A miniature manifesto for the endless possibilities of the book form, from the world's most famous living book designer.
In Book Manifest, world-renowned Dutch designer Irma Boom presents her vision on the essence, meaning and relevance of the book. Based on the in-depth research that Boom conducted into the development of the book in the library of the Vatican, Book Manifest is at once a survey of the history of the book and a miniature Irma Boom retrospective, reproducing a selection of more than 350 books she has designed over the course of her eminent career. Alongside reproductions, Boom extensively discusses the relationship between her work and older book forms.
With this tiny (two and a half by three inches), slipcased, 1,000-page, richly illustrated volume, itself an exceptional feat of bookmaking, Boom aims to inspire and encourage a new generation of designers to experiment and develop new ways of conceiving this simplest and most enduringly effective of forms.
Described by Eye Magazine as "the Queen of Books," Irma Boom (born 1960) has created more than 300 books, always challenging the conventions of both design and printed content. She is the youngest recipient of the Gutenberg Prize, recognizing outstanding services to the advancement of the book arts. A selection of Boom's books are held in the permanent collection of the Museum of Modern Art, New York, and an Irma Boom Archive has been instituted at the University of Amsterdam, Netherlands, to showcase her work.
The story of the illustrated book from the earliest printed books to the present day, told through the collections of the V&A's National Art Library.
Throughout history, images have been used to reflect the meaning of words and to enhance our understanding of texts. With the invention of mechanized printing in Germany in the 15th century, illustrated books were no longer the preserve of the elite and became a source of knowledge, instruction and pleasure for a wider audience.
Traditional accounts of the illustrated book survey its history in terms of technological advances, from illumination to hand-drawn illustrations and photography. This study offers a new approach, grouping books by subject - from natural history and travel to art, architecture and fashion. Gathered here are some of the most influential and compelling examples of the illustrated book, all chosen from the collections of the National Art Library at the Victoria and Albert Museum, London.
Each chapter starts with a general introduction to the subject, followed by key examples accompanied by narrative captions. The commentaries range beyond the illustrations to consider the whole book, the design, typeface, binding, inks and papers. Many of the books are not on display to the public and have been specially photographed for this volume. Most examples have been chosen for their significance, being innovative and beautiful. But humble books, often overlooked in histories, have also been selected, when particularly effective in their field, or simply memorable.
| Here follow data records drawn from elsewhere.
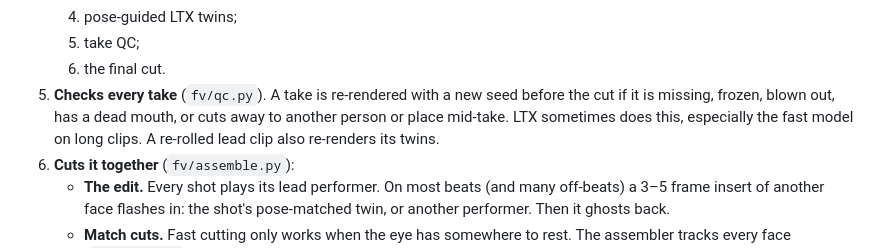
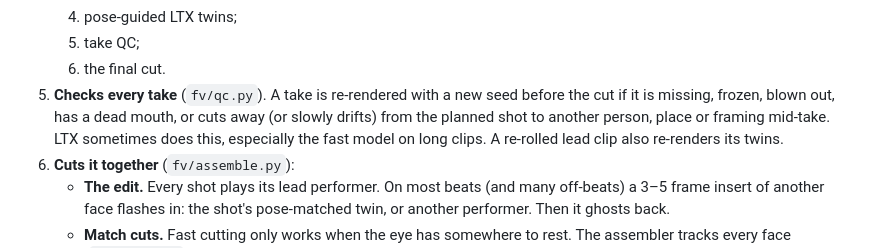
Before and after one commit to VisualFrisson/ComfyUI-OneShotMV, a Markdown page: README.md, the part around the change. GitHub-like rendering.

Commit message:
README: QC drift check
Co-Authored-By: Claude Opus 5.5 <noreply@anthropic.com>
Claude-Session: https://claude.ai/code/session_01A5LFxxPQYoC7E2f1631AGo

```diff
--- a/README.md
+++ b/README.md
@@ -40,7 +40,7 @@ The Director does the whole run from one press of Queue:
    4. pose-guided LTX twins;
    5. take QC;
    6. the final cut.
-5. **Checks every take** (`fv/qc.py`). A take is re-rendered with a new seed before the cut if it is missing, frozen, blown out, has a dead mouth, or cuts away to another person or place mid-take. LTX sometimes does this, especially the fast model on long clips. A re-rolled lead clip also re-renders its twins.
+5. **Checks every take** (`fv/qc.py`). A take is re-rendered with a new seed before the cut if it is missing, frozen, blown out, has a dead mouth, or cuts away (or slowly drifts) from the planned shot to another person, place or framing mid-take. LTX sometimes does this, especially the fast model on long clips. A re-rolled lead clip also re-renders its twins.
 6. **Cuts it together** (`fv/assemble.py`):
    - **The edit.** Every shot plays its lead performer. On most beats (and many off-beats) a 3–5 frame insert of another face flashes in: the shot's pose-matched twin, or another performer. Then it ghosts back.
    - **Match cuts.** Fast cutting only works when the eye has somewhere to rest. The assembler tracks every face (`fv/faces.py`) and only flashes in a face that sits where the lead's face is, at about the same size. It then nudges and scales the insert so the two faces line up exactly. An insert with no good match is dropped, so the loud parts read as one face changing, not as chaos. Motion runs get the same effect for free: each segment is rendered twice from the same pose guide, so every flicker lands on the same move.
```
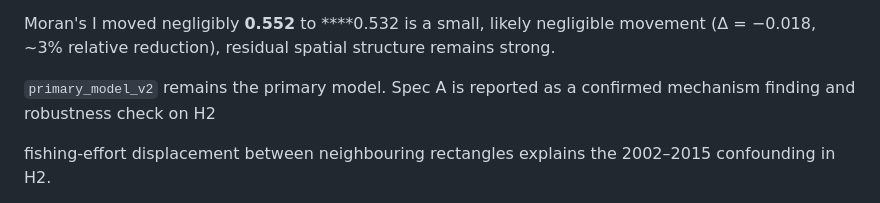
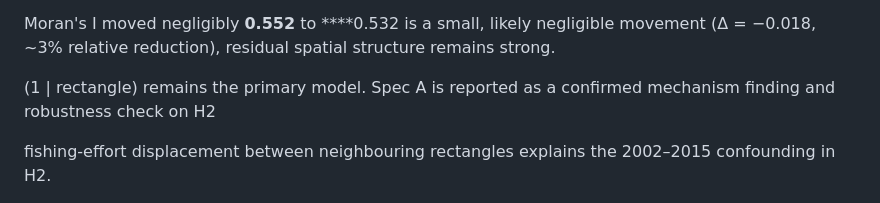
Before and after one commit to StuartStokeld/north_sea_EEoS, a Markdown page: display_discussion/spatial_autocorrelation.md, the part around the change. GitHub-like rendering.

```diff
--- a/display_discussion/spatial_autocorrelation.md
+++ b/display_discussion/spatial_autocorrelation.md
@@ -139,7 +139,7 @@ Both previously-flagged phases (2002–2007, 2008–2015) now fall inside the nu
 
 Moran's I moved negligibly **0.552** to ****0.532 is a small, likely negligible movement (Δ = −0.018, ~3% relative reduction), residual spatial structure remains strong.
 
-`primary_model_v2` remains the primary model. Spec A is reported as a confirmed mechanism finding and robustness check on H2
+(1 | rectangle) remains the primary model. Spec A is reported as a confirmed mechanism finding and robustness check on H2
 
 fishing-effort displacement between neighbouring rectangles explains the 2002–2015 confounding in H2.
 
```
From beautiful printed Psalters and Books of Hours, to striking natural history books such as Audubon's Birds of America, La Fontaine's Fables illustrated by Marc Chagall, Serlio's treatise on architecture and Owen Jones's Grammar of Ornament, this book gives a fascinating overview of some of the finest illustrated books ever created. In the face of recent pronouncements about the death of the printed book, this volume demonstrates the enduring appeal of the illustrated book.
Rooms of Their Own travels around the world examining the unique spaces, habits and rituals in which famous writers created their most notable works.
The perennial question asked of all authors is, 'How do you write?'. What do they require of their room or desk? Do they have favourite pens, paper or typewriters? And have they found the perfect daily routine to channel their creativity? Crossing centuries, continents and genres, Alex Johnson has pooled 50 of the best writers and transports you to the heart of their writing rooms - from attics and studies to billiard rooms and bathtubs.
Discover the ins and outs of how each great writer penned their famous texts, and the routines and habits they perfected. Meet authors who rely on silence and seclusion and others who need people, music and whisky. Meet those who travel half-way across the world to a luxury writing retreat, and others who just need an empty shed at the bottom of the garden. Some are particular about pencils, inks, paper and typewriters, and others will scribble on anything - including the furniture. But whether they write in the library or in cars, under trees, private islands, hotel rooms or towers - each of these stories confirms that there is no 'best way' to write.
From James Baldwin, writing in the small hours of the morning in his Paris apartment, to DH Lawrence writing at the foot of a towering Ponderosa pine tree, to the Bronte sisters managing in a crowded co-working space, this book takes us into the lives of some of history's greatest ever writers, with each writing space illustrated in evocative watercolour by James Oses.
In looking at the working lives of our favourite authors, bibliophiles will be transported to other worlds, aspiring writers will find inspiration and literature fans will gain deeper insight into their most-loved authors.